The individual CMDs are shown in Figs. 6 and 7, where the cluster and field stellar populations are indicated with different symbols (filled black and open grey circles, respectively). The cluster CMDs shown in these figures sample the stellar population within an annulus around the cluster centre where the cluster members are more readily distinguishable with respect to the surrounding field. The inner limit of the annulus is set by the crowding level that prevents from performing useful photometry in the most central region of the cluster, the outer limit is set by the limiting radius of the cluster and by the need to avoid contamination by the surrounding field population. The inner and outer radii of the adopted annuli are indicated for each cluster. The field population is measured on an outer concentric annulus having the same area as the cluster annulus. In all the CMDs shown in Figs. 6 and 7 the cluster population can be distinguished from the field. In most cases the clusters show a thinner and much steeper RGB with respect to the field, and in many cases a Blue HB is visible, that has no (or much weaker) counterpart in the field population.

Before proceeding with the analysis of the cluster properties (discussed in Sect. 3), we have applied the field decontamination procedure described in Bellazzini et al. (1999). This method is based on a clipping routine which, making use of the local density on the CMDs of the field and of the cluster, computes the probability that a given star is a member of the cluster and retains or rejects stars from the cluster CMD according to that. To verify the reliability of this procedure we carried out several decontamination tests using different areas of the field and different techniques. In particular we applied to the most contaminated clusters a statistical subtraction procedure based on a Monte Carlo approach, where up to 5000 field-subtraction trials were used, thus obtaining globular cluster measured samples weighted by a statistical membership likelihood. Figs. 9 and 10 show that the decontamination of our primary targets was quite successful, providing ``clean'' CMDs in which the main cluster branches are more clearly identified (the individual cases are briefly discussed in Sect. 5). Therefore, the following analysis is based on the decontaminated CMDs.

3.1 Comparison with Fuentes-Carrera et al. (2008) photometry

While carrying out the present analysis, independent photometry of three objects included in our primary sample (B023 = G078, B158 = G213, B225 = G280) was produced by Fuentes-Carrera et al. (2008) based on the same data set. Both CMDs for each of these three clusters are shown side by side in Fig. 8, showing an excellent degree of consistency in magnitude and colour extension and in the quality of individual star photometry. The close coincidence of the main branches and even of most of the detected stars testifies the strict similarity and agreement of these two independent photometries.

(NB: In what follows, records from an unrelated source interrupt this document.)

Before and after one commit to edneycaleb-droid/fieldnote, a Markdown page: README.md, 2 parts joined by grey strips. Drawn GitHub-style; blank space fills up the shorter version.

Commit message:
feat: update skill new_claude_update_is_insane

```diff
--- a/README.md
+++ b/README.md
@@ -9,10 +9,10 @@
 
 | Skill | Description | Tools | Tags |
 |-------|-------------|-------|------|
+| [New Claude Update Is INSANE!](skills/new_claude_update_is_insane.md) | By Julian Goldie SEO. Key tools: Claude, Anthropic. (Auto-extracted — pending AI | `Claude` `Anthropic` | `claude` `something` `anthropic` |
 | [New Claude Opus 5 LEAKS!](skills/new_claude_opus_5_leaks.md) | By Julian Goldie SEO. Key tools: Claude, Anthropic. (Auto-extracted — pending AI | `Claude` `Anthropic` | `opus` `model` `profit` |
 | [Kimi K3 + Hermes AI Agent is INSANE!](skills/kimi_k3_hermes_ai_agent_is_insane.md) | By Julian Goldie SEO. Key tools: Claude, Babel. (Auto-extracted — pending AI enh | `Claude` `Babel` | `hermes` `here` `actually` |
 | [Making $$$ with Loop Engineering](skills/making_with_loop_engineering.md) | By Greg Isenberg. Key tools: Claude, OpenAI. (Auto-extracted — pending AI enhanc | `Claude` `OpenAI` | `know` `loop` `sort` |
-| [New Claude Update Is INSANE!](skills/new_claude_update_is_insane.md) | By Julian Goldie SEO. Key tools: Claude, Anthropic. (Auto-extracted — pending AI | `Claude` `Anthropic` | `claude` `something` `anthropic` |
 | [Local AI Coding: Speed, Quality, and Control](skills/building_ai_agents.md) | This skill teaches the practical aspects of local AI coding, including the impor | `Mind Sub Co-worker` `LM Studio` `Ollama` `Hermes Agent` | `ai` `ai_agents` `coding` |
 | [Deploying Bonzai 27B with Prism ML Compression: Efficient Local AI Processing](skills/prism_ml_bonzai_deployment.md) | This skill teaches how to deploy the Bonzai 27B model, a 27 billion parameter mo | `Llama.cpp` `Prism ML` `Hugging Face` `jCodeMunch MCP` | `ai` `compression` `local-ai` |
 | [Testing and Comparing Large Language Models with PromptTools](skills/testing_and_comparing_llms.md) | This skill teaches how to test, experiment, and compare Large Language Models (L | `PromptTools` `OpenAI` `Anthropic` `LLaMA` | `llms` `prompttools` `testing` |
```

Fuentes-Carrera et al. have focussed their analysis on the claimed existence of metallicity spreads in these very bright and populous GCs, based on the intrinsic width of the main branches. Although the quality of their data reduction is comparable to ours, we have not dealt with this aspect which is beyond the scope of the present study. We refer the interested reader to their work for a detailed discussion of this topic.

4 M 31 vs. Galactic GCs: direct comparisons of the CMDs

We estimate the distance, metallicity, and reddening of our primary clusters by comparison with a set of CMD templates of well studied Galactic GCs, similarly to Rich et al. (2005), and Mackey et al. (2006, 2007). Relying on the hypothesis that the considered clusters are of similar nature as their Galactic counterparts we searched for the set of parameters ((m-M)0, E(B-V) and [Fe/H]) producing the best match between the observed RGBs and HBs and the ridge lines of the template clusters in the absolute plane, given the direction of the reddening vector AV=3.1 E(B-V), AI=1.94 E(B-V) and E(V-I)=1.375 E(B-V) (Schlegel et al. 1998).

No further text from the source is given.